£17000 - £23750 per annum: Recruitment Genius: A Liverpool based international...

Tradewind Recruitment: English Teacher

Negotiable: Tradewind Recruitment: This post arises as a result of the need to...

Tradewind Recruitment: Class Teacher Required ASAP In Uminster

£120 - £150 per annum: Tradewind Recruitment: I am recruiting on instruction o...

Ashdown Group: Head of Finance - Financial Director - London - £70,000

£70000 per annum: Ashdown Group: Head of Finance - Financial Controller - Fina...

Day In a Page

Isis hostage crisis: Militant group stands strong as its numerous enemies fail to find a common plan to defeat it

Isis stands strong as its numerous enemies fail to find a common plan to defeat it

The jihadis are being squeezed militarily and economically, but there is no sign of an implosion, says Patrick Cockburn
Virtual reality thrusts viewers into the frontline of global events - and puts film-goers at the heart of the action

Virtual reality: Seeing is believing

Virtual reality thrusts viewers into the frontline of global events - and puts film-goers at the heart of the action
Homeless Veterans appeal: MP says Coalition ‘not doing enough’

Homeless Veterans appeal

MP says Coalition ‘not doing enough’ to help
Larry David, Steve Coogan and other comedians share stories of depression in new documentary

Comedians share stories of depression

The director of the new documentary, Kevin Pollak, tells Jessica Barrett how he got them to talk
Has The Archers lost the plot with it's spicy storylines?

Has The Archers lost the plot?

A growing number of listeners are voicing their discontent over the rural soap's spicy storylines; so loudly that even the BBC's director-general seems worried, says Simon Kelner
English Heritage adds 14 post-war office buildings to its protected lists

14 office buildings added to protected lists

Christopher Beanland explores the underrated appeal of these palaces of pen-pushing
Human skull discovery in Israel proves humans lived side-by-side with Neanderthals

Human skull discovery in Israel proves humans lived side-by-side with Neanderthals

Scientists unearthed the cranial fragments from Manot Cave in West Galilee
World War Z author Max Brooks honours WW1's Harlem Hellfighters in new graphic novel

Max Brooks honours Harlem Hellfighters

The author talks about race, legacy and his Will Smith film option to Tim Walker
Why the league system no longer measures up

League system no longer measures up

Jon Coles, former head of standards at the Department of Education, used to be in charge of school performance rankings.
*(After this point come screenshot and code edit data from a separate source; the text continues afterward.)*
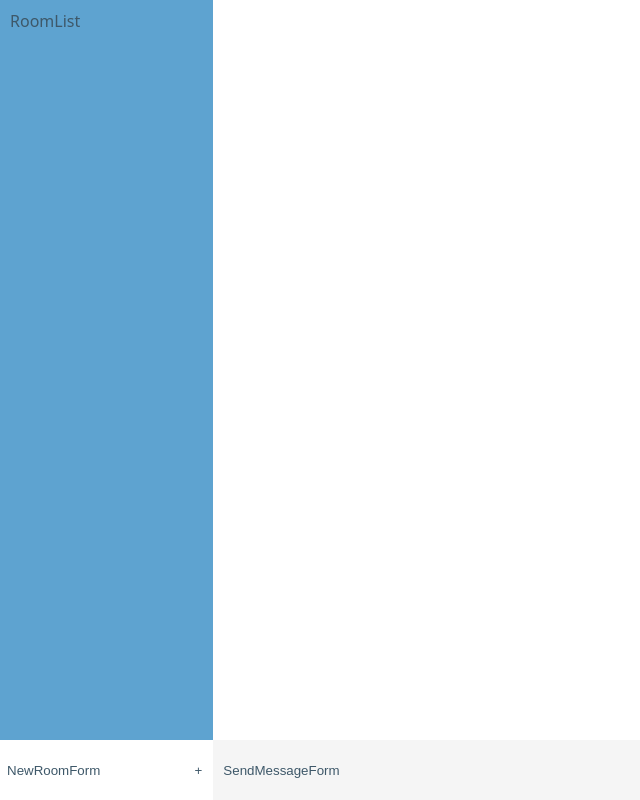
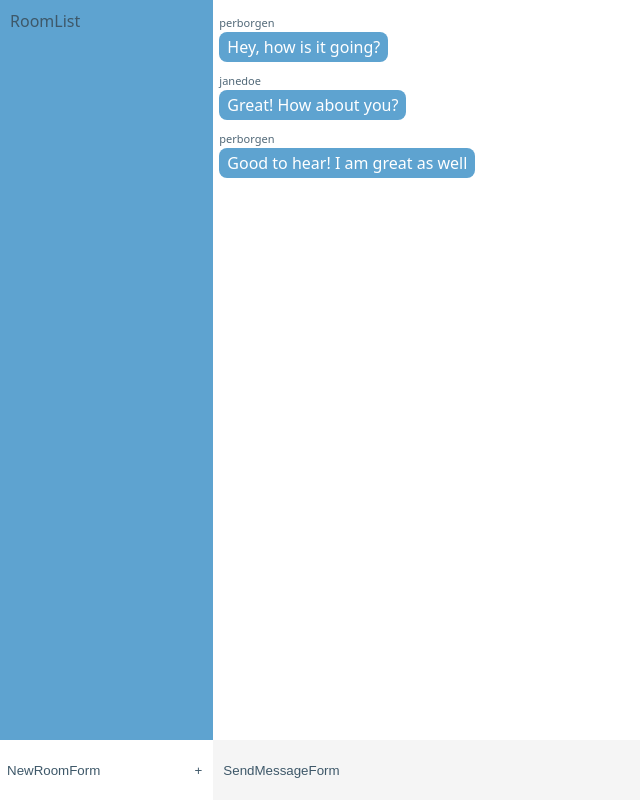
Before and after one commit to gitStereophonic/ChatRooms, a React (Create React App) app: page / in a window 1280 px wide. Shown: the whole page, without its empty margins (0-640 px from the left). Built offline with nearby package versions, Linux system fonts and the light colour scheme.

Commit message:
[DONE] Filled Message List component with some dummy logic

```diff
--- a/src/components/MessageList.js
+++ b/src/components/MessageList.js
@@ -1,4 +1,5 @@
 import React, { Component } from 'react';
+import Message from './Message';
 
 const DUMMY_DATA = [
   {
@@ -19,7 +20,14 @@
   render() {
     return (
       <div className="message-list">
-
+        {DUMMY_DATA.map((message, index) => {
+          return (
+            <div key={index} className="message">
+              <div className="message-username">{message.senderId}</div>
+              <div className="message-text">{message.text}</div>
+            </div>
+          );
+        })}
       </div>
     );
   }
```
He explains how he would reform the system
Valentine's Day cards: 5 best online card shops

Don't leave it to the petrol station: The best online card shops for Valentine's Day

Can't find a card you like on the high street? Try one of these sites for individual, personalised options, whatever your taste
Diego Costa: Devil in blue who upsets defences is a reminder of what Liverpool have lost
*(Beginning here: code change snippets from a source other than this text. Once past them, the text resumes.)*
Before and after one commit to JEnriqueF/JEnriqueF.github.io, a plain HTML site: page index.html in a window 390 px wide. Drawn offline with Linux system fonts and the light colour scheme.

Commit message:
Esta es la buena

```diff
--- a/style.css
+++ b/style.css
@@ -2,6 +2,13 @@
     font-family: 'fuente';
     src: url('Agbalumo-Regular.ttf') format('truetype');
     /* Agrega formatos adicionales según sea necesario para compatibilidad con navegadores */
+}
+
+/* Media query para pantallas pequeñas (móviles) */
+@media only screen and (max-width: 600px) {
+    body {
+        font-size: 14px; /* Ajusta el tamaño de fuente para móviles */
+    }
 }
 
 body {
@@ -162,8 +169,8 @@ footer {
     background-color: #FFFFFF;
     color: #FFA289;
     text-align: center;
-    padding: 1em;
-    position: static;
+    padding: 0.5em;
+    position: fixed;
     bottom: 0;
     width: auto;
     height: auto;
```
Devil in blue Costa is a reminder of what Liverpool have lost

The Reds are desperately missing Luis Suarez, says Ian Herbert
Ashley Giles: 'I'll watch England – but not as a fan'

Ashley Giles: 'I'll watch England – but not as a fan'

Former one-day coach says he will ‘observe’ their World Cup games – but ‘won’t be jumping up and down’
Greece elections: In times like these, the EU has far more dangerous adversaries than Syriza

Greece elections

In times like these, the EU has far more dangerous adversaries than Syriza, says Patrick Cockburn
Holocaust Memorial Day: Nazi victims remembered as spectre of prejudice reappears

Holocaust Memorial Day

Nazi victims remembered as spectre of prejudice reappears over Europe
Fortitude and the Arctic attraction: Our fascination with the last great wilderness

Magnetic north

The Arctic has always exerted a pull, from Greek myth to new thriller Fortitude. Gerard Gilbert considers what's behind our fascination with the last great wilderness